• _REQUIREMENT_: Restate each record word for word, omitting whatever pictures it holds.

• _Before-and-after page screenshots_:

○ ○ ○ ○ ○

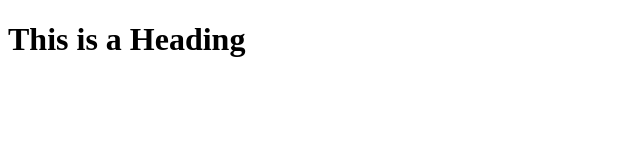
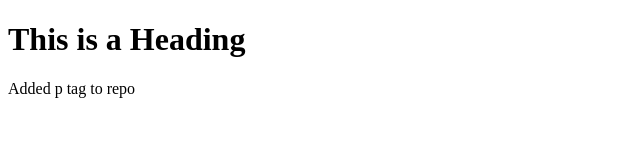
Before and after one commit to jamesyoo78/test_repo, a plain HTML site: page index.html in a window 1280 px wide. Shown: the whole page, without its empty margins (0-640 px from the left). Drawn offline with Linux system fonts and the light colour scheme.

Commit message:
2nd update to index.html

```diff
--- a/index.html
+++ b/index.html
@@ -6,7 +6,7 @@
 <body>
 
 <h1>This is a Heading</h1>
-
+  <p>Added p tag to repo</p>
 
 </body>
 </html>
```
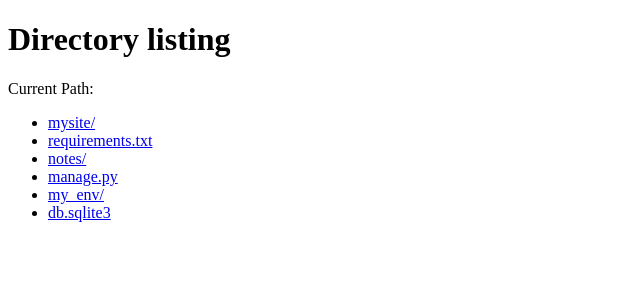
After one commit to Witwin12/Notes, a Django app: page /notes/directory/ in a window 1280 px wide. The commit adds this page. Shown: the top 300 px of the page, without its empty margins (0-640 px from the left). Run offline with Django 5.2, Linux system fonts and the light colour scheme.

Commit message:
update time and directory listing

```diff
--- a/notes/models.py
+++ b/notes/models.py
@@ -8,6 +8,7 @@ class Note (models.Model):
     title = models.CharField(max_length=200)
     pub_date = models.DateTimeField("date published")
     content = models.TextField()
+    file_path = models.CharField(max_length=500, blank=True, null=True)
     def __str__(self):
         return self.title
     def was_published_recently(self):
--- a/notes/templates/notes/detail.html
+++ b/notes/templates/notes/detail.html
@@ -10,6 +10,8 @@
     <h1>{{ note.title }}</h1>  <!-- Display the title of the Note -->
     <p><strong>Published on:</strong> {{ note.pub_date }}</p> <!-- Display the publication date -->
     <p>{{ note.content }}</p>  <!-- Display the content of the Note -->
-
+<style>
+    h1 {font-size: 300%;}
+</style>
 </body>
 </html>
--- /dev/null
+++ b/notes/templates/notes/directory_browser.html
@@ -0,0 +1,25 @@
+<!DOCTYPE html>
+<html lang="en">
+<head>
+    <meta charset="UTF-8">
+    <meta name="viewport" content="width=device-width, initial-scale=1.0">
+    <title>Directory listing</title>
+</head>
+<body>
+    <h1>Directory listing</h1>
+    <p>Current Path: {{ current_path }}</p>
+    <ul>
+        {% for item in items %}
+            <li>
+                {% if item.is_file %}
+                    <!-- ลิงก์ไปยังไฟล์ -->
+                    <a href="/notes/directory/{{ item.path }}">{{ item.name }}</a>
+                {% else %}
+                    <!-- ลิงก์ไปยังโฟลเดอร์ -->
+                    <a href="/notes/directory/{{ item.path }}">{{ item.name }}/</a>
+                {% endif %}
+            </li>
+        {% endfor %}
+    </ul>
+</body>
+</html>
--- a/notes/urls.py
+++ b/notes/urls.py
@@ -1,9 +1,9 @@
 from django.urls import path
 from . import views
-
-app_name = "notes"
 
 urlpatterns = [
     path("", views.IndexView.as_view(), name="index"),
     path("<int:pk>/", views.DetailView.as_view(), name="detail"),
+    path("directory/", views.directory_browser, name="directory_browser"),
+    path("directory/<path:path>/", views.directory_browser, name="directory_browser_with_path"),
 ]
--- a/notes/views.py
+++ b/notes/views.py
@@ -1,6 +1,11 @@
-from django.shortcuts import get_object_or_404, render
+from django.shortcuts import  render
 from django.views import generic
 from .models import Note
+import datetime
+import os
+from django.conf import settings
+from django.http import HttpResponse, Http404
+from urllib.parse import unquote
 
 class IndexView(generic.ListView):
     model = Note
@@ -11,8 +16,51 @@ class IndexView(generic.ListView):
         """Return all notes ordered by the publication date."""
         return Note.objects.order_by("-pub_date")
 
+    def get_context_data(self, **kwargs):
+        """Add current time to the context."""
+        context = super().get_context_data(**kwargs)
+        context["current_time"] = datetime.datetime.now()
+        context["database_path"] = settings.DATABASES["default"]["NAME"]
+        return context
+
 
 
 class DetailView(generic.DetailView):
     model = Note
     template_name = "notes/detail.html"
+
+
+def directory_browser(request, path=""):
+    # Decode URL-encoded path (for cases where special characters exist)
+    path = unquote(path)
+
+    # Root directory for browsing
+    base_dir = settings.BASE_DIR  # กำหนด directory หลัก
+    target_dir = os.path.join(base_dir, path)
+
+    # ตรวจสอบว่ามี directory หรือไฟล์นั้นอยู่จริงหรือไม่
+    if not os.path.exists(target_dir):
+        raise Http404("Directory does not exist")
+
+    # ถ้าเป็นไฟล์ ให้ดาวน์โหลดหรือแสดงผลไฟล์
+    if os.path.isfile(target_dir):
+        with open(target_dir, "rb") as file:
+            response = HttpResponse(file.read(), content_type="application/octet-stream")
+            response["Content-Disposition"] = f'inline; filename="{os.path.basename(target_dir)}"'
+            return response
+
+    # ถ้าเป็น directory ให้แสดงรายการโฟลเดอร์และไฟล์
+    items = os.listdir(target_dir)
+    item_paths = [
+        {
+            "name": item,
+            "path": os.path.join(path, item).replace("\\", "/"),  # สร้าง path แบบ UNIX-friendly
+            "is_file": os.path.isfile(os.path.join(target_dir, item)),
+        }
+        for item in items
+    ]
+
+    return render(request, "notes/directory_browser.html", {
+        "items": item_paths,
+        "current_path": path,
+    })
```
Also changed, not shown: mysite/settings.py (+14 -15 lines), notes/templates/notes/index.html (+10 -0 lines), db.sqlite3, notes/migrations/0002_note_file_path.py (added).
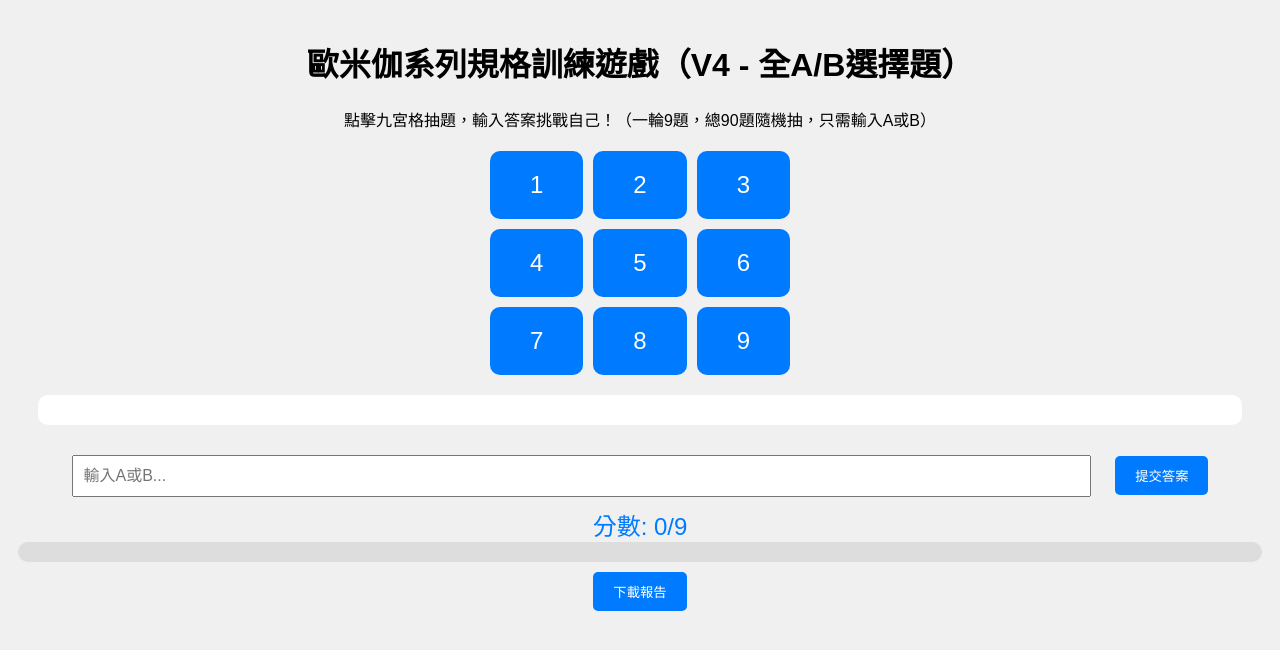
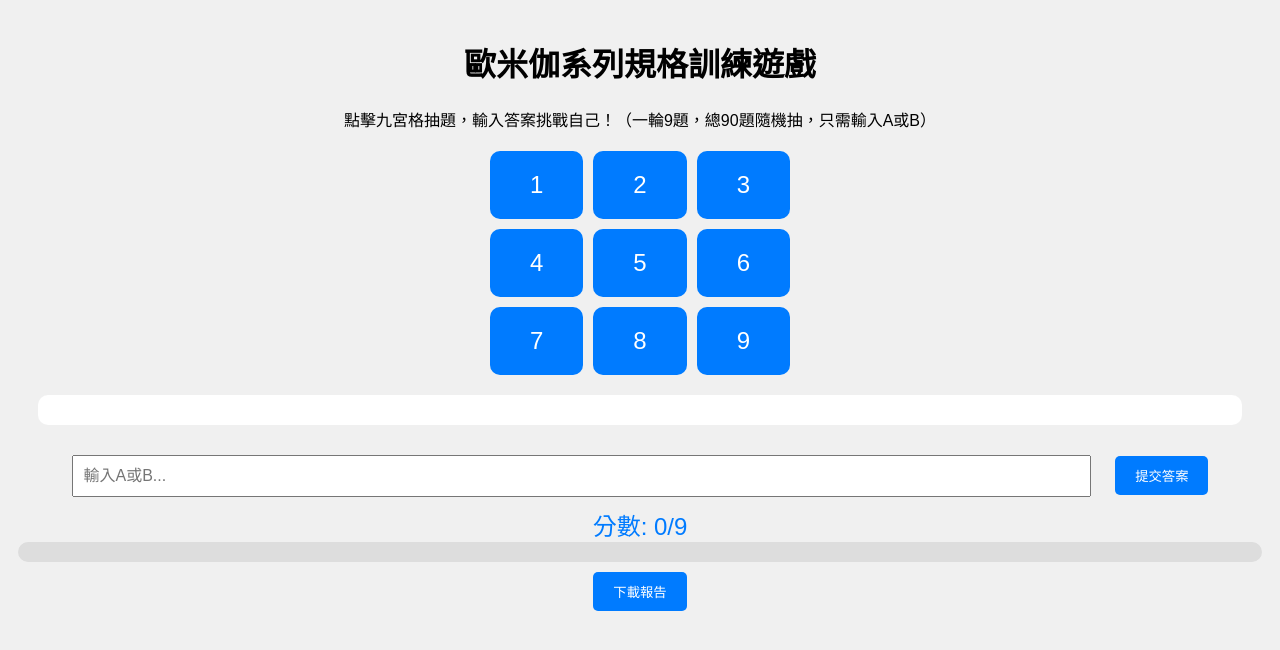
Before and after one commit to t0925361572-commits/OmegaGame, a plain HTML site: page index.html in a window 1280 px wide. Drawn offline with Linux system fonts and the light colour scheme.

```diff
--- a/index.html
+++ b/index.html
@@ -3,7 +3,7 @@
 <head>
     <meta charset="UTF-8">
     <meta name="viewport" content="width=device-width, initial-scale=1.0">
-    <title>歐米伽系列規格訓練遊戲（V4 - 全A/B選擇題）</title>
+    <title>歐米伽系列規格訓練遊戲 </title>
     <style>
         body { font-family: Arial, sans-serif; text-align: center; background: #f0f0f0; padding: 10px; }
         #grid { display: grid; grid-template-columns: repeat(3, 1fr); gap: 10px; max-width: 300px; margin: 20px auto; }
@@ -22,7 +22,7 @@
     </style>
 </head>
 <body>
-    <h1>歐米伽系列規格訓練遊戲（V4 - 全A/B選擇題）</h1>
+    <h1>歐米伽系列規格訓練遊戲 </h1>
     <p>點擊九宮格抽題，輸入答案挑戰自己！（一輪9題，總90題隨機抽，只需輸入A或B）</p>
 
     <div id="grid">
```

○ ○ ○ ○ ○

• _TASK OUTPUT_:
Before and after one commit to jamesyoo78/test_repo, a plain HTML site: page index.html in a window 1280 px wide. Shown: the whole page, without its empty margins (0-640 px from the left). Drawn offline with Linux system fonts and the light colour scheme.

Commit message:
2nd update to index.html

```diff
--- a/index.html
+++ b/index.html
@@ -6,7 +6,7 @@
 <body>
 
 <h1>This is a Heading</h1>
-
+  <p>Added p tag to repo</p>
 
 </body>
 </html>
```
After one commit to Witwin12/Notes, a Django app: page /notes/directory/ in a window 1280 px wide. The commit adds this page. Shown: the top 300 px of the page, without its empty margins (0-640 px from the left). Run offline with Django 5.2, Linux system fonts and the light colour scheme.

Commit message:
update time and directory listing

```diff
--- a/notes/models.py
+++ b/notes/models.py
@@ -8,6 +8,7 @@ class Note (models.Model):
     title = models.CharField(max_length=200)
     pub_date = models.DateTimeField("date published")
     content = models.TextField()
+    file_path = models.CharField(max_length=500, blank=True, null=True)
     def __str__(self):
         return self.title
     def was_published_recently(self):
--- a/notes/templates/notes/detail.html
+++ b/notes/templates/notes/detail.html
@@ -10,6 +10,8 @@
     <h1>{{ note.title }}</h1>  <!-- Display the title of the Note -->
     <p><strong>Published on:</strong> {{ note.pub_date }}</p> <!-- Display the publication date -->
     <p>{{ note.content }}</p>  <!-- Display the content of the Note -->
-
+<style>
+    h1 {font-size: 300%;}
+</style>
 </body>
 </html>
--- /dev/null
+++ b/notes/templates/notes/directory_browser.html
@@ -0,0 +1,25 @@
+<!DOCTYPE html>
+<html lang="en">
+<head>
+    <meta charset="UTF-8">
+    <meta name="viewport" content="width=device-width, initial-scale=1.0">
+    <title>Directory listing</title>
+</head>
+<body>
+    <h1>Directory listing</h1>
+    <p>Current Path: {{ current_path }}</p>
+    <ul>
+        {% for item in items %}
+            <li>
+                {% if item.is_file %}
+                    <!-- ลิงก์ไปยังไฟล์ -->
+                    <a href="/notes/directory/{{ item.path }}">{{ item.name }}</a>
+                {% else %}
+                    <!-- ลิงก์ไปยังโฟลเดอร์ -->
+                    <a href="/notes/directory/{{ item.path }}">{{ item.name }}/</a>
+                {% endif %}
+            </li>
+        {% endfor %}
+    </ul>
+</body>
+</html>
--- a/notes/urls.py
+++ b/notes/urls.py
@@ -1,9 +1,9 @@
 from django.urls import path
 from . import views
-
-app_name = "notes"
 
 urlpatterns = [
     path("", views.IndexView.as_view(), name="index"),
     path("<int:pk>/", views.DetailView.as_view(), name="detail"),
+    path("directory/", views.directory_browser, name="directory_browser"),
+    path("directory/<path:path>/", views.directory_browser, name="directory_browser_with_path"),
 ]
--- a/notes/views.py
+++ b/notes/views.py
@@ -1,6 +1,11 @@
-from django.shortcuts import get_object_or_404, render
+from django.shortcuts import  render
 from django.views import generic
 from .models import Note
+import datetime
+import os
+from django.conf import settings
+from django.http import HttpResponse, Http404
+from urllib.parse import unquote
 
 class IndexView(generic.ListView):
     model = Note
@@ -11,8 +16,51 @@ class IndexView(generic.ListView):
         """Return all notes ordered by the publication date."""
         return Note.objects.order_by("-pub_date")
 
+    def get_context_data(self, **kwargs):
+        """Add current time to the context."""
+        context = super().get_context_data(**kwargs)
+        context["current_time"] = datetime.datetime.now()
+        context["database_path"] = settings.DATABASES["default"]["NAME"]
+        return context
+
 
 
 class DetailView(generic.DetailView):
     model = Note
     template_name = "notes/detail.html"
+
+
+def directory_browser(request, path=""):
+    # Decode URL-encoded path (for cases where special characters exist)
+    path = unquote(path)
+
+    # Root directory for browsing
+    base_dir = settings.BASE_DIR  # กำหนด directory หลัก
+    target_dir = os.path.join(base_dir, path)
+
+    # ตรวจสอบว่ามี directory หรือไฟล์นั้นอยู่จริงหรือไม่
+    if not os.path.exists(target_dir):
+        raise Http404("Directory does not exist")
+
+    # ถ้าเป็นไฟล์ ให้ดาวน์โหลดหรือแสดงผลไฟล์
+    if os.path.isfile(target_dir):
+        with open(target_dir, "rb") as file:
+            response = HttpResponse(file.read(), content_type="application/octet-stream")
+            response["Content-Disposition"] = f'inline; filename="{os.path.basename(target_dir)}"'
+            return response
+
+    # ถ้าเป็น directory ให้แสดงรายการโฟลเดอร์และไฟล์
+    items = os.listdir(target_dir)
+    item_paths = [
+        {
+            "name": item,
+            "path": os.path.join(path, item).replace("\\", "/"),  # สร้าง path แบบ UNIX-friendly
+            "is_file": os.path.isfile(os.path.join(target_dir, item)),
+        }
+        for item in items
+    ]
+
+    return render(request, "notes/directory_browser.html", {
+        "items": item_paths,
+        "current_path": path,
+    })
```
Also changed, not shown: mysite/settings.py (+14 -15 lines), notes/templates/notes/index.html (+10 -0 lines), db.sqlite3, notes/migrations/0002_note_file_path.py (added).
Before and after one commit to t0925361572-commits/OmegaGame, a plain HTML site: page index.html in a window 1280 px wide. Drawn offline with Linux system fonts and the light colour scheme.

```diff
--- a/index.html
+++ b/index.html
@@ -3,7 +3,7 @@
 <head>
     <meta charset="UTF-8">
     <meta name="viewport" content="width=device-width, initial-scale=1.0">
-    <title>歐米伽系列規格訓練遊戲（V4 - 全A/B選擇題）</title>
+    <title>歐米伽系列規格訓練遊戲 </title>
     <style>
         body { font-family: Arial, sans-serif; text-align: center; background: #f0f0f0; padding: 10px; }
         #grid { display: grid; grid-template-columns: repeat(3, 1fr); gap: 10px; max-width: 300px; margin: 20px auto; }
@@ -22,7 +22,7 @@
     </style>
 </head>
 <body>
-    <h1>歐米伽系列規格訓練遊戲（V4 - 全A/B選擇題）</h1>
+    <h1>歐米伽系列規格訓練遊戲 </h1>
     <p>點擊九宮格抽題，輸入答案挑戰自己！（一輪9題，總90題隨機抽，只需輸入A或B）</p>
 
     <div id="grid">
```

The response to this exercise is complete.